Professor Vidal-Gadea to present on behavior of a nematode, October 31
Assistant Professor Andrés Vidal-Gadea, Ph.D., is a molecular neuroethologist at Illinois State University. He will present his team’s work on the genetic and cellular basis of behavior during his presentation, “Of Magnets and Muscles: Studying the Genetic and Cellular Basis of Natural Behavior and Disease.” Everyone is welcome and encouraged to attend his seminar from 4–5 p.m. Thursday, October 31, in 210 Moulton Hall. This is part of the weekly School of Biological Sciences seminar series.
Behavior is the outcome of the interaction between an animal’s nervous system and its environment. To survive, animals detect relevant environmental information (sensation), process it in the context of their dynamic physiological needs (integration), and select and perform adaptive outputs (execution). Researchers in the Vidal-Gadea lab study the molecular and cellular bases of behavior and the disorders that impair its performance. His team pursues questions spanning across the components comprising behavior including how animals sense and orient to magnetic fields, and how muscular dystrophy alters muscle function.
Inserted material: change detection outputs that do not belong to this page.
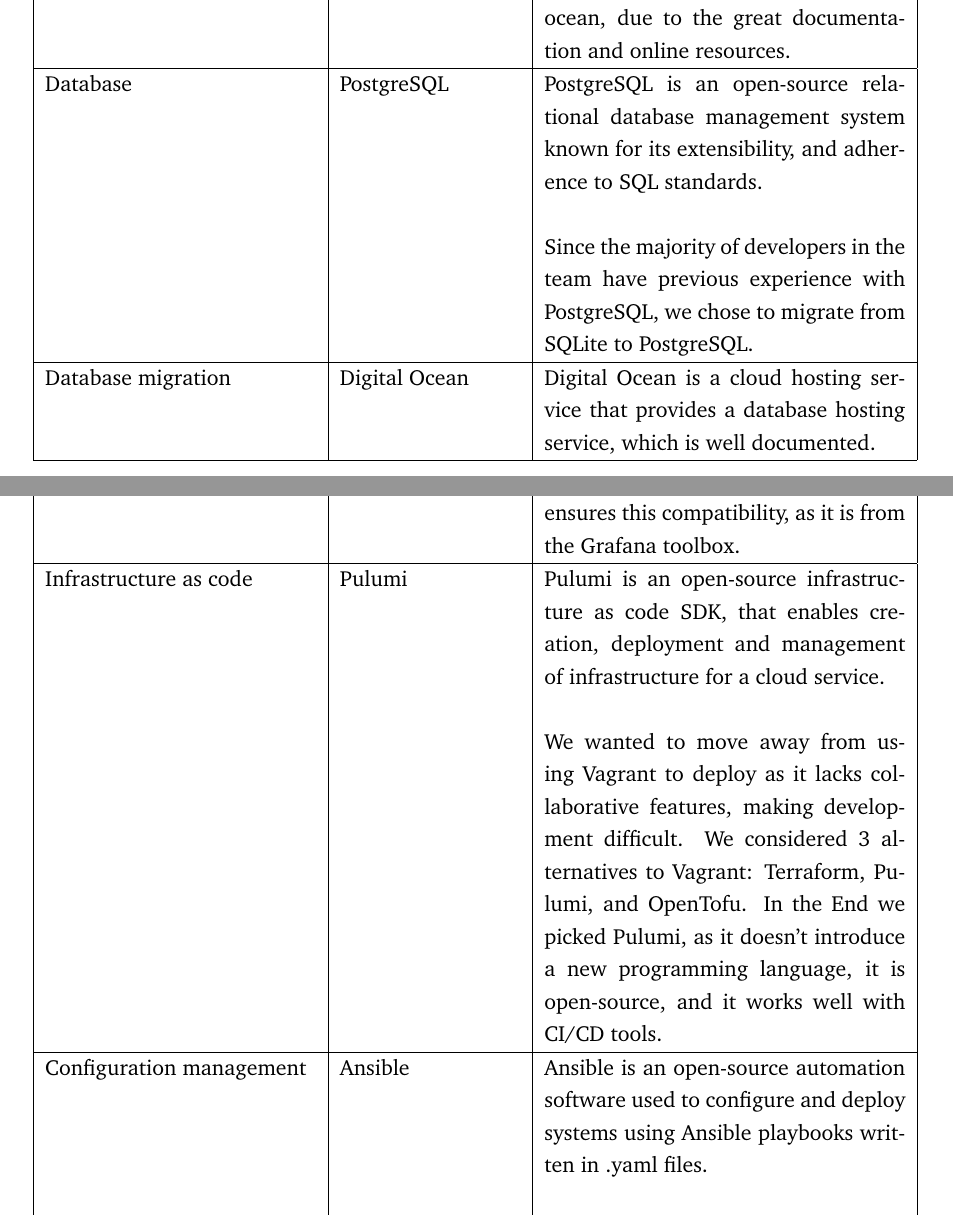
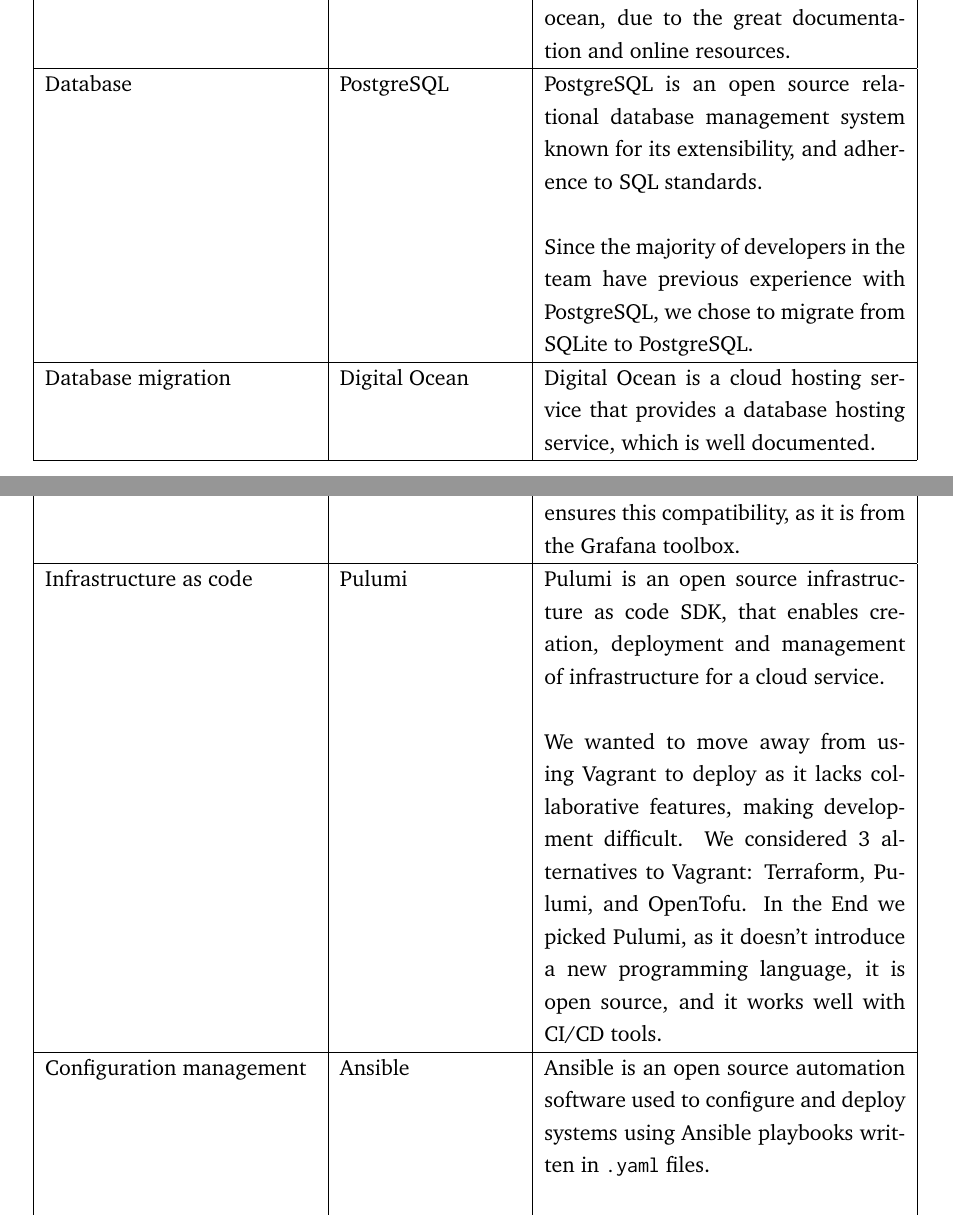
Before and after one commit to devops2024-group-e/itu-minitwit, a LaTeX document (report/main.tex, which reads report/sections/system-perspective/Dependencies-technologies-tools.tex): two parts of pages 8 and 11 of 81, joined at a grey line, cut so that both start at the same text. Compiled offline with pdfLaTeX.

Commit message:
Corrected small mistakes

```diff
--- a/report/sections/system-perspective/Dependencies-technologies-tools.tex
+++ b/report/sections/system-perspective/Dependencies-technologies-tools.tex
@@ -30,13 +30,13 @@
     &&\\
     && We have chosen DO primarily due to the fact that it was recommended by the lecturer, but kept using digital ocean, due to the great documentation and online resources.\\
     \hline
-    Database & \href{https://www.postgresql.org/docs/}{PostgreSQL} & PostgreSQL is an open-source relational database management system known for its extensibility, and adherence to SQL standards.\\
+    Database & \href{https://www.postgresql.org/docs/}{PostgreSQL} & PostgreSQL is an open source relational database management system known for its extensibility, and adherence to SQL standards.\\
     &&\\
     && Since the majority of developers in the team have previous experience with PostgreSQL, we chose to migrate from SQLite to PostgreSQL.\\
     \hline
     Database migration & \href{https://www.digitalocean.com/products/managed-databases}{Digital Ocean} & Digital Ocean is a cloud hosting service that provides a database hosting service, which is well documented.\\ % TODO
     \hline
-    CI/CD & \href{https://docs.github.com/en/actions}{Github Actions} & Github actions is a CI/CD service, that allows you to automate tasks such as building, testing, and deploying your code when certain conditions are met. Github Actions is well documented, and it is quite seamless to configure secrets and refer to them in a .yaml file.\\
+    CI/CD & \href{https://docs.github.com/en/actions}{Github Actions} & Github actions is a CI/CD service, that allows you to automate tasks such as building, testing, and deploying your code when certain conditions are met. Github Actions is well documented, and it is quite seamless to configure secrets and refer to them in a \texttt{.yaml} file.\\
     &&\\
     && Due to it's integration with Github, we chose Github Actions, as we already use Github to store our code repository. Furthermore, it collaborates well with other tools used in the project such as Digital Ocean.\\
     \hline
@@ -76,11 +76,11 @@
     &&\\
     && In order to implement a logging stack we were interested in using a tool that was compatible with Grafana. Loki ensures this compatibility, as it is from the Grafana toolbox.\\
     \hline
-    Infrastructure as code & \href{https://www.pulumi.com/docs/}{Pulumi} & Pulumi is an open-source infrastructure as code SDK, that enables creation, deployment and management of infrastructure for a cloud service.\\
+    Infrastructure as code & \href{https://www.pulumi.com/docs/}{Pulumi} & Pulumi is an open source infrastructure as code SDK, that enables creation, deployment and management of infrastructure for a cloud service.\\
     &&\\
-    &&  We wanted to move away from using Vagrant to deploy as it lacks collaborative features, making development difficult. We considered 3 alternatives to Vagrant: Terraform, Pulumi, and OpenTofu. In the End we picked Pulumi, as it doesn't introduce a new programming language, it is open-source, and it works well with CI/CD tools.\\
+    &&  We wanted to move away from using Vagrant to deploy as it lacks collaborative features, making development difficult. We considered 3 alternatives to Vagrant: Terraform, Pulumi, and OpenTofu. In the End we picked Pulumi, as it doesn't introduce a new programming language, it is open source, and it works well with CI/CD tools.\\
     \hline
-    Configuration management & \href{https://docs.ansible.com/}{Ansible} & Ansible is an open-source automation software used to configure and deploy systems using Ansible playbooks written in .yaml files.\\
+    Configuration management & \href{https://docs.ansible.com/}{Ansible} & Ansible is an open source automation software used to configure and deploy systems using Ansible playbooks written in \texttt{.yaml} files.\\
     &&\\
     && We chose Ansible as it provides an easy setup and does not require a new client to be installed on our application servers. Furthermore the configurations is described in yaml thereby not introducing new languages.\\
     \hline
```
Also changed, not shown: report/sections/system-perspective/Dependencies-technologies-tools.tex (10 more changed lines).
Many animals detect and orient to the magnetic field of the earth. However, the biological mechanisms responsible for this behavior remain unknown. After discovering that the nematode C. elegans orients to the earth’s magnetic field and describing the first magneto-sensitive cells, the Vidal-Gadea lab is working to understand the behavioral, cellular, and molecular mechanisms used by animals to detect magnetic fields. Learning how animals detect magnetic fields and other environmental stimuli will help us understand the processes that guide the selection of meaningful behavior.
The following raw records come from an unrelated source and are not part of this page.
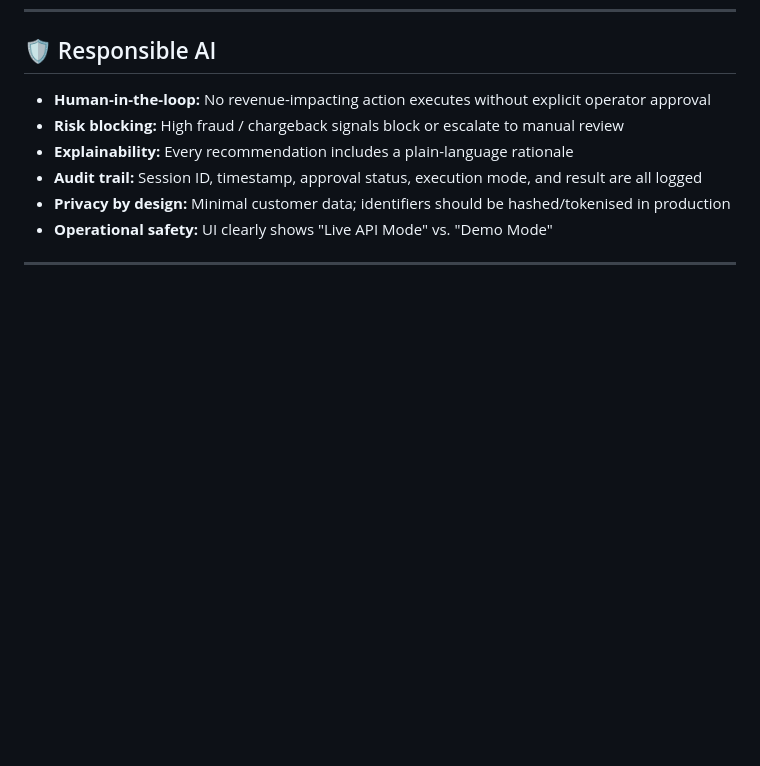
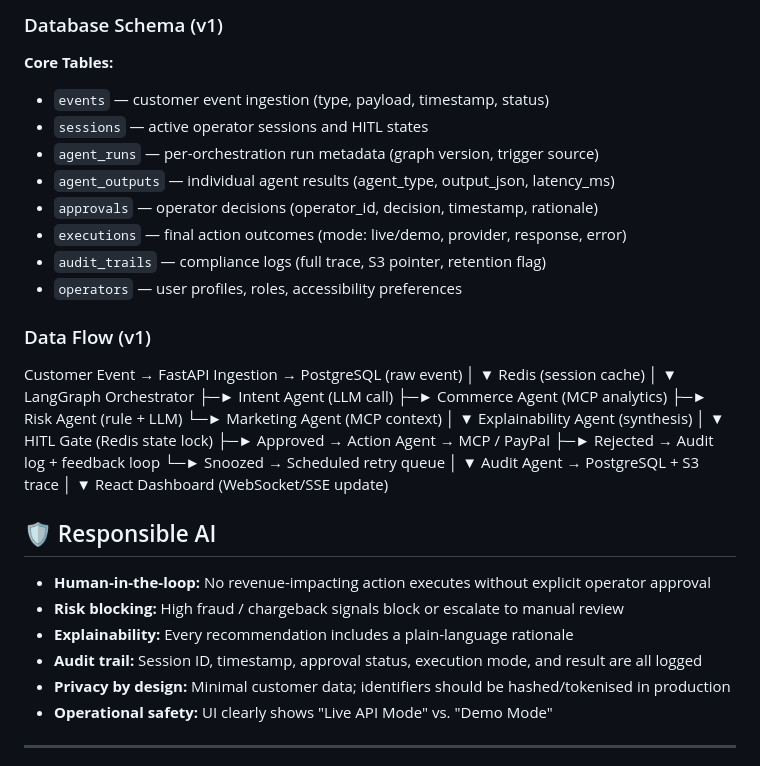
Before and after one commit to sushilsayshello/nexora-agentic-ai, a Markdown page: README.md, the part around one of its changes. GitHub-like rendering; blank space fills up the shorter version.

```diff
--- a/README.md
+++ b/README.md
@@ -55,3 +99,45 @@ If a live MCP call fails (sandbox limits, network, auth), Nexora falls back to d
+### Database Schema (v1)
+
+**Core Tables:**
+- `events` — customer event ingestion (type, payload, timestamp, status)
+- `sessions` — active operator sessions and HITL states
+- `agent_runs` — per-orchestration run metadata (graph version, trigger source)
+- `agent_outputs` — individual agent results (agent_type, output_json, latency_ms)
+- `approvals` — operator decisions (operator_id, decision, timestamp, rationale)
+- `executions` — final action outcomes (mode: live/demo, provider, response, error)
+- `audit_trails` — compliance logs (full trace, S3 pointer, retention flag)
+- `operators` — user profiles, roles, accessibility preferences
+
+
+### Data Flow (v1)
+Customer Event → FastAPI Ingestion → PostgreSQL (raw event)
+│
+▼
+Redis (session cache)
+│
+▼
+LangGraph Orchestrator
+├─► Intent Agent (LLM call)
+├─► Commerce Agent (MCP analytics)
+├─► Risk Agent (rule + LLM)
+└─► Marketing Agent (MCP context)
+│
+▼
+Explainability Agent (synthesis)
+│
+▼
+HITL Gate (Redis state lock)
+├─► Approved → Action Agent → MCP / PayPal
+├─► Rejected → Audit log + feedback loop
+└─► Snoozed → Scheduled retry queue
+│
+▼
+Audit Agent → PostgreSQL + S3 trace
+│
+▼
+React Dashboard (WebSocket/SSE update)
+
+
 ## 🛡️ Responsible AI
 
 - **Human-in-the-loop:** No revenue-impacting action executes without explicit operator approval
```
Also changed, not shown: other parts of README.md (+44 -0 lines).
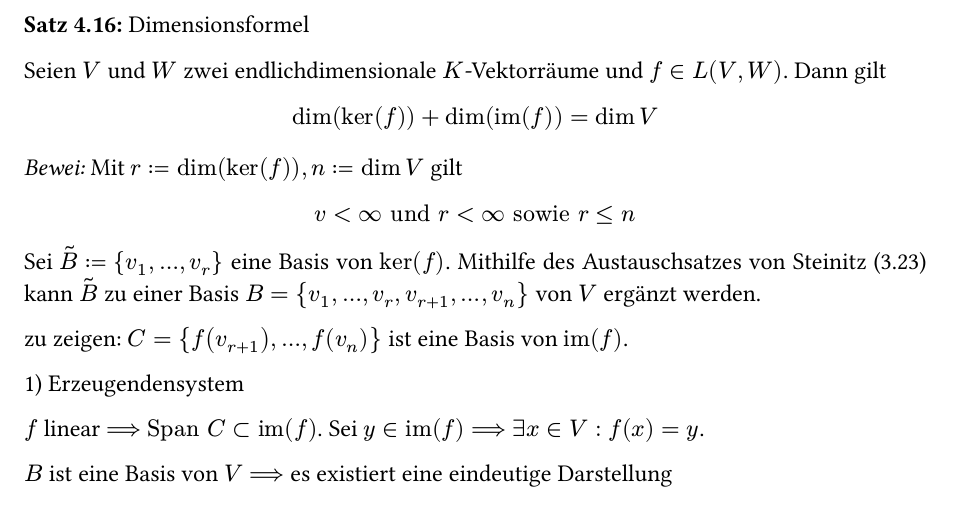
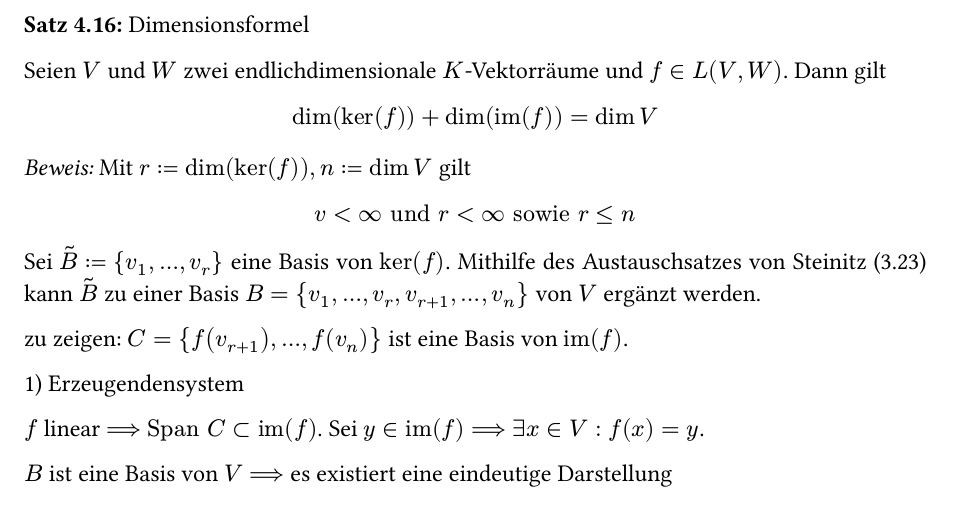
Before and after one commit to konradroesler/lina-skript, a Typst document (skript.typ): part of page 59 of 109, cut so that both start at the same text. The pictures show the PDF file skript.pdf that the author committed with the source.

Commit message:
Verbesserung

```diff
--- a/skript.typ
+++ b/skript.typ
@@ -2272,7 +2272,7 @@ $
 dim(ker(f)) + dim(im(f)) = dim V
 $
 
-#italic[Bewei:] Mit $r := dim(ker(f)), n := dim V$ gilt
+#italic[Beweis:] Mit $r := dim(ker(f)), n := dim V$ gilt
 $
 v < infinity "und" r < infinity "sowie" r <= n
 $
```
Also changed, not shown: skript.pdf.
The Vidal-Gadea lab is funded by the National Institutes of Health and the National Science Foundation. Vidal-Gadea received Illinois State’s Research Initiative Award in 2019 for his research program, and McLean County Chamber of Commerce’s Outstanding Professional Award in 2018 for his work introducing over 130 students to scientific research since starting his lab in 2015.
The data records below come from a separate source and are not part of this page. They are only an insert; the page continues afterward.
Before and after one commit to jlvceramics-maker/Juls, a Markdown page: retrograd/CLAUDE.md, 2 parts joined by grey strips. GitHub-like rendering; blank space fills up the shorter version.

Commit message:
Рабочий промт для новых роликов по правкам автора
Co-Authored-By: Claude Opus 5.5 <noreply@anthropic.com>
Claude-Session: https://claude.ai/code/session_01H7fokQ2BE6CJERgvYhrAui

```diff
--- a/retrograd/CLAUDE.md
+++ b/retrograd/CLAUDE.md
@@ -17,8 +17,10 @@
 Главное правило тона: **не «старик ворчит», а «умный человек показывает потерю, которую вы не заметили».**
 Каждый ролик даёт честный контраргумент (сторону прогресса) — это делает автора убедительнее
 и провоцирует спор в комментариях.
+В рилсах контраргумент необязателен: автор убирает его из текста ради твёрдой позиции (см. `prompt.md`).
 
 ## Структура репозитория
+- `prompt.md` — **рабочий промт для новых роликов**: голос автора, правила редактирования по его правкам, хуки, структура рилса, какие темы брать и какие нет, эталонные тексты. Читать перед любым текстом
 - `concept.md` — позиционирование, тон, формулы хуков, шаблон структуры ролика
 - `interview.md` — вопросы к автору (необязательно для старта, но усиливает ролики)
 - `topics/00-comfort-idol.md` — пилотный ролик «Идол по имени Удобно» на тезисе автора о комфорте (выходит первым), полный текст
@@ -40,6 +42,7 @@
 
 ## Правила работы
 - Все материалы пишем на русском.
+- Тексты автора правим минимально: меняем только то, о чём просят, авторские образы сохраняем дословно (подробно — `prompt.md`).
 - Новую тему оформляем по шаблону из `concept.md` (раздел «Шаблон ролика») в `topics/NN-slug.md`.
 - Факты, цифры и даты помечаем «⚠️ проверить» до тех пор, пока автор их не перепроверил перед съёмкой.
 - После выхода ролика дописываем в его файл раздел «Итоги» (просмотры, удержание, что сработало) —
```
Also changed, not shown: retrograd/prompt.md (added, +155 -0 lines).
To further explore Vidal-Gadea’s work, read his papers “Physical Exertion Exacerbates Decline in the Musculature of an Animal Model of Duchenne Muscular Dystrophy” and “Magnetosensitive Neurons Mediate Geomagnetic Orientation in Caenorhabditis Elegans,” or visit his lab website.